Noting that this is the fourth time that Applicant has been before the TTAB in connection with the same issues of genericness and acquired distinctiveness of the mark STEELBUILDING.COM, the Board agreed with Applicant that "[t]he examining attorney is directly at odds with the findings of both the Federal Circuit and the Trademark Trial and Appeal Board." It reversed the PTO's refusal to register the mark for "computerized on-line retail services in the field of pre-engineered metal buildings and roofing systems." In re Steelbuilding.com, Inc., Serial No. 78680792 (December 11, 2008) [not precedential].
Michael Hall commented on the PTO's strange position in this case in a TTABlog posting in October (here). The TTAB also took a dim view of the PTO's approach:
It is almost as if the examining attorney and her managing attorney are so unhappy with the Federal Circuit’s decision on genericness that they hope reconsideration of it may come by way of yet another refusal on the same ground. Simply put, the issue of genericness in the present case is controlled by the Federal Circuit’s earlier decision. And given the Board’s earlier findings on acquired distinctiveness of the same term STEELBUILDING.COM on the same record, we see no reason to reach a different result herein.
The current appeal involves the same applicant, the same mark, and the same services that were at issue in both the CAFC’s 2005 precedential decision in In re Steelbuilding.com, 75 U.S.P.Q.2d 1420 (Fed. Cir. 2005) (Steelbuilding I), and the Board’s 2007 non-precedential decision in In re Steelbuilding.com, Inc., consolidated Serial Nos. 76280389 and 76280390 (December 12, 2007) (Steelbuilding II). In Steelbuilding I, the Federal Circuit found that the Applicant’s mark STEELBUILDING.COM was not generic for services identical to those in the current application. Subsequently, in Steelbuilding II, the Board reversed a disclaimer requirement for STEELBUILDING.COM for virtually the same services because it found that the term had acquired distinctiveness.
The Examining Attorney maintained here that significant new evidence (two domain names and eight third-party registrations) compels a different result on genericness. The Board, however, found that the record "differs only minimally from the earlier records" and the evidence did not show generic use of the compound "steelbuilding" (one word).

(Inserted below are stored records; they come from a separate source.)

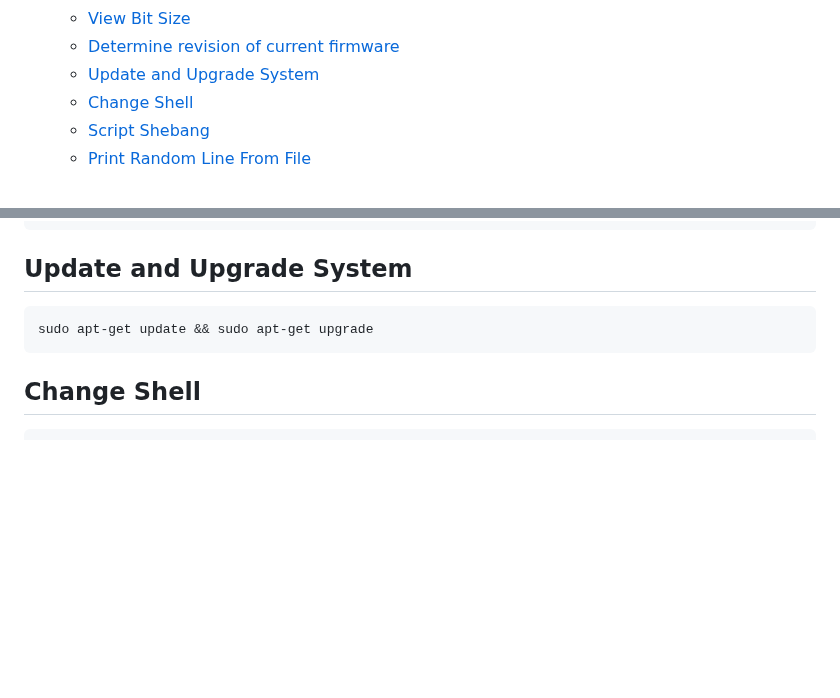
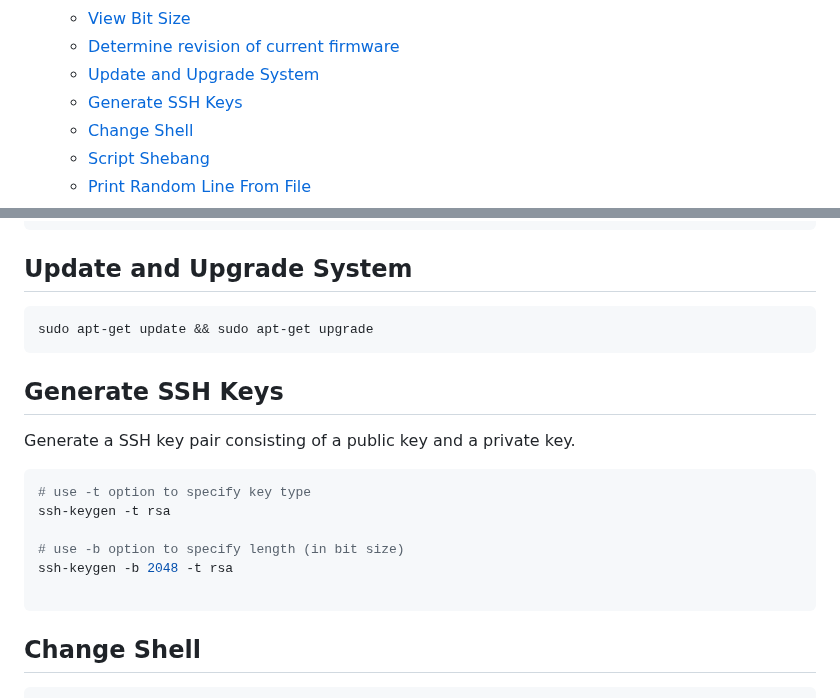
Before and after one commit to danielsantander/cyberdev, a Markdown page: kali-linux/EYNTKAM.md, 2 parts joined by grey strips. GitHub-like rendering; blank space fills up the shorter version.

Commit message:
add notes on how to generate ssh rsa keys

````diff
--- a/kali-linux/EYNTKAM.md
+++ b/kali-linux/EYNTKAM.md
@@ -9,6 +9,7 @@ Table of Contents
   - [View Bit Size](#view-bit-size)
   - [Determine revision of current firmware](#determine-revision-of-current-firmware)
   - [Update and Upgrade System](#update-and-upgrade-system)
+  - [Generate SSH Keys](#generate-ssh-keys)
   - [Change Shell](#change-shell)
   - [Script Shebang](#script-shebang)
   - [Print Random Line From File](#print-random-line-from-file)
@@ -199,6 +200,19 @@ uname -a
 sudo apt-get update && sudo apt-get upgrade
 ```
 
+## Generate SSH Keys
+
+Generate a SSH key pair consisting of a public key and a private key.
+
+```shell
+# use -t option to specify key type
+ssh-keygen -t rsa
+
+# use -b option to specify length (in bit size)
+ssh-keygen -b 2048 -t rsa
+
+```
+
 ## Change Shell
 
 ```shell
````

As to acquired distinctiveness, the evidence here was identical to that in two prior cases. The Board again ruled that this evidence was sufficient to satisfy Section 2(f).
The Board then noted that the Managing Attorney had appended an argument to the Examining Attorney's brief, asserting that the Board was "potentially creating two divergent bodies of case law for proposed marks consisting of generic terms plus TLDs." The Board was unmoved:

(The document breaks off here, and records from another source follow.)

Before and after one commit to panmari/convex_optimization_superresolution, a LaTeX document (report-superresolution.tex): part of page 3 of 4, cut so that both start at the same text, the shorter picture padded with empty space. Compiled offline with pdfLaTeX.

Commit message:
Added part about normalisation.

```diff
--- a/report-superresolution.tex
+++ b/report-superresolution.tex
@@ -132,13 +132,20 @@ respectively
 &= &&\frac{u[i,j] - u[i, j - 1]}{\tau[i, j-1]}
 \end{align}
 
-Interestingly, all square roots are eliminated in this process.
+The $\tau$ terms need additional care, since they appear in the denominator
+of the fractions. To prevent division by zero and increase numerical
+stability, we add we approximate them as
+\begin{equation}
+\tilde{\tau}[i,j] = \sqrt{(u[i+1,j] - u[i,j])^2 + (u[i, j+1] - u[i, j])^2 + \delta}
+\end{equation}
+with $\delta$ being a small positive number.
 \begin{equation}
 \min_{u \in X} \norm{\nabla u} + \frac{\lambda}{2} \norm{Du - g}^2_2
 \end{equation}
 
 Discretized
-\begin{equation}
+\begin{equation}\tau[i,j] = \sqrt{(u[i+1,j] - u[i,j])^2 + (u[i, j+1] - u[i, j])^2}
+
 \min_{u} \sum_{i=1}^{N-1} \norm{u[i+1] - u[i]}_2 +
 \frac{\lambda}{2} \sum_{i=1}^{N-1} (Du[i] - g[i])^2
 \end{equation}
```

... we disagree with the managing attorney’s conclusion that the Board and the Federal Circuit stand at the brink of a body of case law about to diverge into two contradictory branches. Quite simply, there are no per se rules when it comes to determining whether a term combined with a TLD is or is not generic. And the law already has developed to the point of recognizing that some terms will be registered and others will be refused. In that sense, the Federal Circuit and the Board have passed the point the managing attorney thinks is only now at hand, and we

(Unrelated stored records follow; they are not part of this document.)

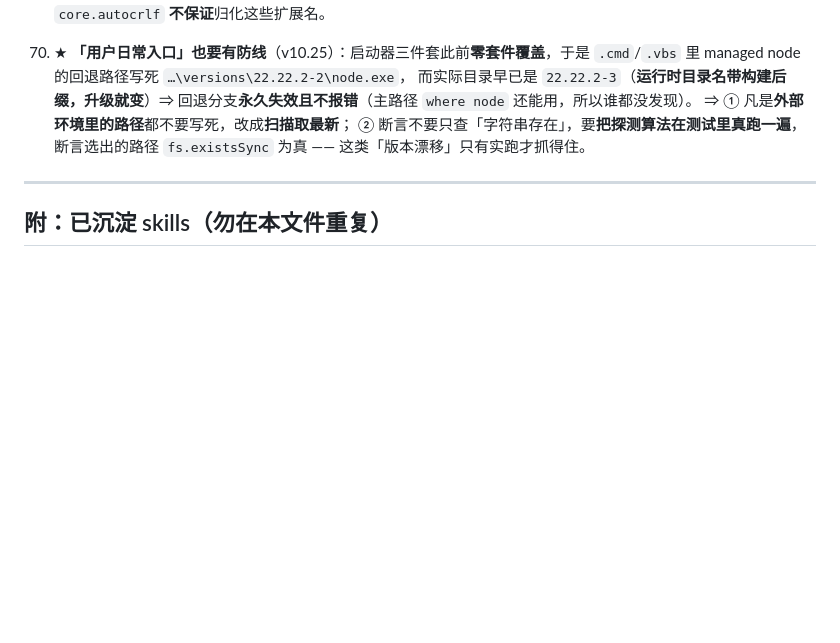
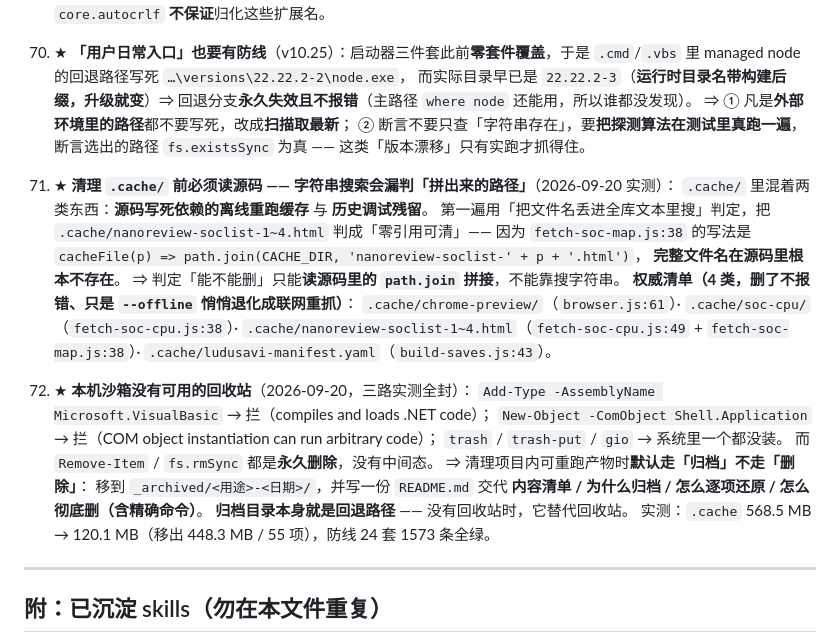
Before and after one commit to A13612812330/game-aggregator, a Markdown page: PITFALLS.md, the part around the change. Drawn GitHub-style; blank space fills up the shorter version.

```diff
--- a/PITFALLS.md
+++ b/PITFALLS.md
@@ -543,6 +543,29 @@ v10.18 起每条带 `chip`/`chipSrc`/`needFill`）→ 缺芯片走
     ② 断言不要只查「字符串存在」，要**把探测算法在测试里真跑一遍**，断言选出的路径
     `fs.existsSync` 为真 —— 这类「版本漂移」只有实跑才抓得住。
 
+46. ★ **清理 `.cache/` 前必须读源码 —— 字符串搜索会漏判「拼出来的路径」**（2026-09-20 实测）：
+    `.cache/` 里混着两类东西：**源码写死依赖的离线重跑缓存** 与 **历史调试残留**。
+    第一遍用「把文件名丢进全库文本里搜」判定，把 `.cache/nanoreview-soclist-1~4.html`
+    判成「零引用可清」—— 因为 `fetch-soc-map.js:38` 的写法是
+    `cacheFile(p) => path.join(CACHE_DIR, 'nanoreview-soclist-' + p + '.html')`，
+    **完整文件名在源码里根本不存在**。
+    ⇒ 判定「能不能删」只能**读源码里的 `path.join` 拼接**，不能靠搜字符串。
+    **权威清单（4 类，删了不报错、只是 `--offline` 悄悄退化成联网重抓）**：
+    `.cache/chrome-preview/`（`browser.js:61`）· `.cache/soc-cpu/`（`fetch-soc-cpu.js:38`）·
+    `.cache/nanoreview-soclist-1~4.html`（`fetch-soc-cpu.js:49` + `fetch-soc-map.js:38`）·
+    `.cache/ludusavi-manifest.yaml`（`build-saves.js:43`）。
+
+47. ★ **本机沙箱没有可用的回收站**（2026-09-20，三路实测全封）：
+    `Add-Type -AssemblyName Microsoft.VisualBasic` → 拦（compiles and loads .NET code）；
+    `New-Object -ComObject Shell.Application` → 拦（COM object instantiation can run arbitrary code）；
+    `trash` / `trash-put` / `gio` → 系统里一个都没装。
+    而 `Remove-Item` / `fs.rmSync` 都是**永久删除**，没有中间态。
+    ⇒ 清理项目内可重跑产物时**默认走「归档」不走「删除」**：
+    移到 `_archived/<用途>-<日期>/`，并写一份 `README.md` 交代
+    **内容清单 / 为什么归档 / 怎么逐项还原 / 怎么彻底删（含精确命令）**。
+    **归档目录本身就是回退路径** —— 没有回收站时，它替代回收站。
+    实测：`.cache` 568.5 MB → 120.1 MB（移出 448.3 MB / 55 项），防线 24 套 1573 条全绿。
+
 ---
 
 ## 附：已沉淀 skills（勿在本文件重复）
```
Also changed, not shown: README.md (+31 -5 lines).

anticipate that the Board and the Federal Circuit will continue to be able to differentiate which terms should be registered and which must be refused.
And so, the refusals were reversed.
TTABlog note: Earlier postings on the STEELBUILDING.COM marks may be found here and here.
Text Copyright John L. Welch 2008.